1) All About Love, by Bell Hooks, or bell hooks, was written 20 years ago. Its insight into distancing is timeless:
Although we live in close contact with neighbors, masses of people in our society feel alienated, cut off, alone. Isolation and loneliness are central causes of depression and despair. Yet they are the outcome of life in a culture where things matter more than people. Materialism creates a world of narcissism in which the focus of life is solely on acquisition and consumption. A culture of narcissism is not a place where love can flourish. The emergence of a “me” culture is a direct response to our nation’s failure to truly actualize the vision of democracy articulated in our Constitution and the Bill of Rights.
All About Love is a poetic collection of critical essays on what resilience looks like, and it looks like bell hooks.
2) The Invention of Solitude is Paul Auster’s moving memoir about his family’s skeletons—a philosophically penetrating book that draws a line between physical and social distance; enforced and chosen isolation; lockdown and evasion. Which of these we invent is an answerable question in Auster’s hands. Describing one family member, he writes: “[His] capacity for evasion was almost limitless…What people saw when he appeared before them was not really him, but a person he had invented…Solitary. But not in the sense of being alone. Solitary in the sense of retreat.”

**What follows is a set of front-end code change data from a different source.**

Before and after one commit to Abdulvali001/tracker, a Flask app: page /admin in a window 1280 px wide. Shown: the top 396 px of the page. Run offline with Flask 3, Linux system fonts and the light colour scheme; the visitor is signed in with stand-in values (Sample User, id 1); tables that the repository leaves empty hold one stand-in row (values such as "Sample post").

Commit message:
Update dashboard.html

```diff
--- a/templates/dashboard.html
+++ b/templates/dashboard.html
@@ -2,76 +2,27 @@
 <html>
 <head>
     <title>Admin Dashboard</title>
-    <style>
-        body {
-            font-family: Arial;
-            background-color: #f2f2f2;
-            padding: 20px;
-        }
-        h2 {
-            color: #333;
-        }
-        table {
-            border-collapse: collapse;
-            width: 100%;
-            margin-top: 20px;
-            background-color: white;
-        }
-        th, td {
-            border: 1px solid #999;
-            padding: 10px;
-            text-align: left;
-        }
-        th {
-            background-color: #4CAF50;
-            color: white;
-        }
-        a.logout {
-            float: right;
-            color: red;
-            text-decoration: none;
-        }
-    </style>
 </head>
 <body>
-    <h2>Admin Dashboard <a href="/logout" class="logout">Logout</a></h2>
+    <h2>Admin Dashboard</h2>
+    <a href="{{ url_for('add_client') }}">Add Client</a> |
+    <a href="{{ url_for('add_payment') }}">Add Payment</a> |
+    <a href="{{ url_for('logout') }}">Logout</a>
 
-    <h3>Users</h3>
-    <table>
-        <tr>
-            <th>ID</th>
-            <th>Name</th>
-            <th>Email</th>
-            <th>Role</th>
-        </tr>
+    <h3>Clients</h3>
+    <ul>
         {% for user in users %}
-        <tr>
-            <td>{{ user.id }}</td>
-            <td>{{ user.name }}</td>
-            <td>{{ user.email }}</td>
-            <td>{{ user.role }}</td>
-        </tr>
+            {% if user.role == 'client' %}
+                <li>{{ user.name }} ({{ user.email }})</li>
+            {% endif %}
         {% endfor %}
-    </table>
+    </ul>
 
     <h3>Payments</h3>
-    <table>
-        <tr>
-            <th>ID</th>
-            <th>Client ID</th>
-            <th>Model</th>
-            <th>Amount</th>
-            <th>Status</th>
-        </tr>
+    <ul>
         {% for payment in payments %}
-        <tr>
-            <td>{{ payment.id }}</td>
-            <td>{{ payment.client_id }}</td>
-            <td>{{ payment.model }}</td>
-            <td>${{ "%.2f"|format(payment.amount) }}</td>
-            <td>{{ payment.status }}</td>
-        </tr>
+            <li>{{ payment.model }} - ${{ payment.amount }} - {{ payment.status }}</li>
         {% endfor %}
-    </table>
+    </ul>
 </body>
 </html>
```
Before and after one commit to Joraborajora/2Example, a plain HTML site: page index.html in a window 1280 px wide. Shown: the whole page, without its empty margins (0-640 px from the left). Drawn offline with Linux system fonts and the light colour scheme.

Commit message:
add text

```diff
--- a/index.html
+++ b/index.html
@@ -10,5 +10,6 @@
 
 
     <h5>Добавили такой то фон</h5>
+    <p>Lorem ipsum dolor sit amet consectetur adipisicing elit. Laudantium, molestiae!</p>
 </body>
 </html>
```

3) Albert Murray’s Stomping the Blues asks and empowers us all to keep the blues at bay. Murray is musical, lyrically questioning what he sees as orthodoxies in pursuit of creativity and freedom. He was a lifelong friend of Ralph Ellison, and a founder of Jazz at Lincoln Center. I interviewed Murray for the Village Voice in his New York home in 2003, before he passed away. Drop a line to email@example.com if you’re down for a Murray marathon.